Late Minoan or Cypriot pottery female plaque figure




A rare pottery female idol with a flat body and large schematic head wearing a flat polos head-dress. The body is undecorated except for two breast protrusions and humps to define the arms. The head is carefully modelled with prominent symmetrical arched eye-brows, amygdaloid eyes and pinched ears. Both ears are partially pierced just above the lobe and the mouth is also denoted by a small horizontal shallow slit. The surface retains traces of white pigment or stucco which presumably would have been painted.

It is known that Cypriot idols with raised arms and flat polos head-dress were introduced from Crete during the Late Bronze Age and that there were substantial cultural as well as mercantile links at the time. This idol is similar in form to a Late Minoan plaque idol in the Heraklion Museum (see links below) but the facial features are also similar to Cypriot figures of the same period and therefore an attribution to one island or the other is uncertain without a closer parallel.

Crete or Cyprus, Late Minoan IIIC / end of Late Bronze Age, 11th Century BC

15.7 x 8.1 cms

Intact as shown, a chip on the top of the polos and some minor chipping around the base

Ex. private collection, Paris, France; acquired mid 20th Century.

For the Late Minoan plaque figure mentioned above, please see:×768.jpg

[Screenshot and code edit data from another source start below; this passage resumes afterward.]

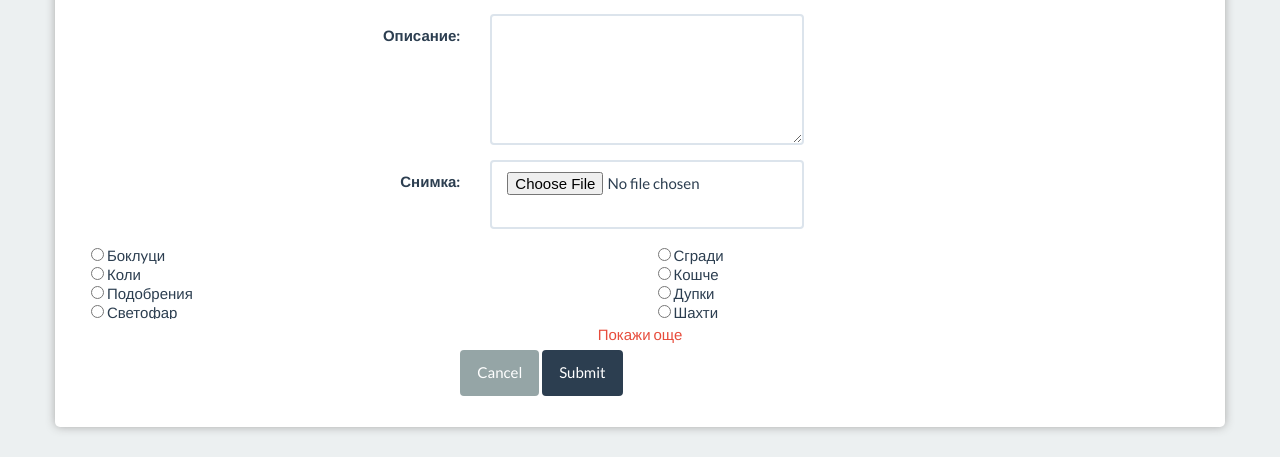
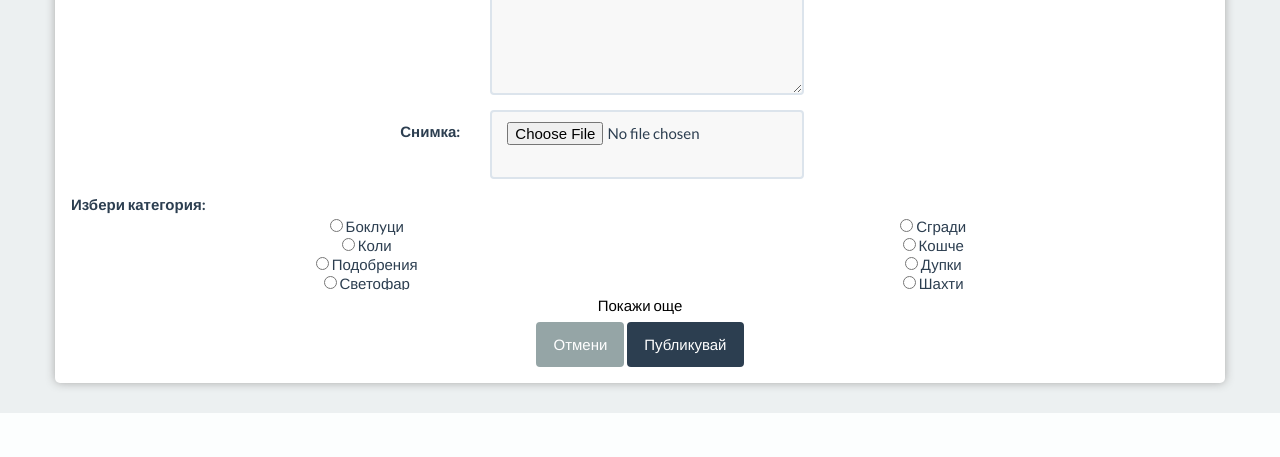
Before and after one commit to VGeorgiev1/frix, a Node server app: page /problem/create in a window 1280 px wide. Shown: the part 679-1136 px from the top of the page. After the commit the page ends 1092 px from the top, so only its background shows below. Run offline with Node 20, Linux system fonts and the light colour scheme; a user stored in the database is signed in; data comes from the database, SQL or seed files in the repository; some libraries are stand-ins or nearby versions.

Commit message:
translations and other

```diff
--- a/views/layout.hbs
+++ b/views/layout.hbs
@@ -19,7 +19,7 @@
                 </div>
                     <div class="navbar-collapse collapse">
                         <ul class="nav navbar-nav navbar-right">
-                            {{#if user}}<li><a href="/user/details">Welcome({{user.fullName}})</a></li> {{/if}}
+                            {{#if user}}<li><a href="/user/details">Добре дошли({{user.fullName}})</a></li> {{/if}}
                             <li><a href="/">Начало</a></li>
                             {{#if user.role}}
                             <li><a href="/admin/approve">Одобри кандидатура</a></li>
--- a/views/problem/allproblems.hbs
+++ b/views/problem/allproblems.hbs
@@ -61,7 +61,7 @@
                 </ul>
             </div>
             <div class="show-more">
-                <a>Покажи още</a>
+                <a style="text-decoration:none;">Покажи още</a>
             </div>
             <script src="http://code.jquery.com/ui/1.11.4/jquery-ui.js"></script>
             <script type="text/javascript" src="/javascripts/showlessmore.js"></script>
--- a/views/problem/create.hbs
+++ b/views/problem/create.hbs
@@ -1,7 +1,7 @@
 <style type="text/css">
     #map {
-        width: 70%;
-        height: 450px;
+        width: 50%;
+        height: 400px;
         display: block;
         margin: auto;
         margin-bottom: 15px;;
@@ -15,6 +15,7 @@
     }
     ul {
         list-style-type: none;
+        text-align:center;
     }
     .well{
         border-radius: 5px;
@@ -25,6 +26,9 @@
     }
     input[type="text"], textarea{
         background-color:#F8F8F8
+    }
+    a{
+        color:black;
     }
 </style>
 
@@ -39,7 +43,7 @@
                 <div class="form-group">
                     <label class="col-sm-4 control-label" for="problemTitle">Заглавие:</label>
                     <div class="col-sm-4 ">
-                        <input type="text" class="form-control" id="title" placeholder="Problem Title" name="title" required>
+                        <input type="text" class="form-control" id="title" name="title" required>
                     </div>
                 </div>
 
@@ -64,16 +68,17 @@
                 <div class="form-group">
                     <label class="col-sm-4 control-label" for="problemContent">Описание:</label>
                     <div class="col-sm-6">
-                        <textarea class="form-control" id="problemContent" rows="5" name="description" required></textarea>
+                        <textarea class="form-control" id="problemContent" rows="5" name="description" style="background-color:#F8F8F8;" required></textarea>
                     </div>
                 </div>
                 <div class="form-group">
                     <label class="col-sm-4 control-label" for="problemContent">Снимка:</label>
                     <div class="col-sm-6">
-                        <input class="form-control" id="image" type="file" name="image">
+                        <input class="form-control" id="image" type="file" name="image" style="background-color:#F8F8F8;">
                     </div>
                 </div>
                 <div>
+                    <b style="text-align:center;">Избери категория:</b>
                     <div id="tagList" class="content hideContent" tabindex="100">
                     <ul class="items">
                         {{#each tags}}
@@ -82,21 +87,17 @@
                     </ul>
                     </div>
                     <div class="show-more">
-                        <a>Покажи още</a>
+                        <a style="text-decoration:none;">Покажи още</a>
                     </div>
                     <script src="http://code.jquery.com/ui/1.11.4/jquery-ui.js"></script>
                     <script type="text/javascript" src="/javascripts/showlessmore.js"></script>
                 </div>
 
-                <div class="form-group">
-                    <div class="col-sm-4 col-sm-offset-4">
+                <div style="text-align:center;">
+                        <button type="reset" class="btn btn-default">Отмени</button>
 
-                        <button type="reset" class="btn btn-default">Cancel</button>
-
-                        <button type="submit" class="btn btn-primary">Submit</button>
-                    </div>
+                        <button type="submit" class="btn btn-primary">Публикувай</button>
                 </div>
-
             </fieldset>
         </form>
     </div>
```
Also changed, not shown: views/details.hbs (+11 -7 lines).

For a slightly later Cretan-influenced Cypriot figure with similar facial features, partially pierced ears and slit mouth please see: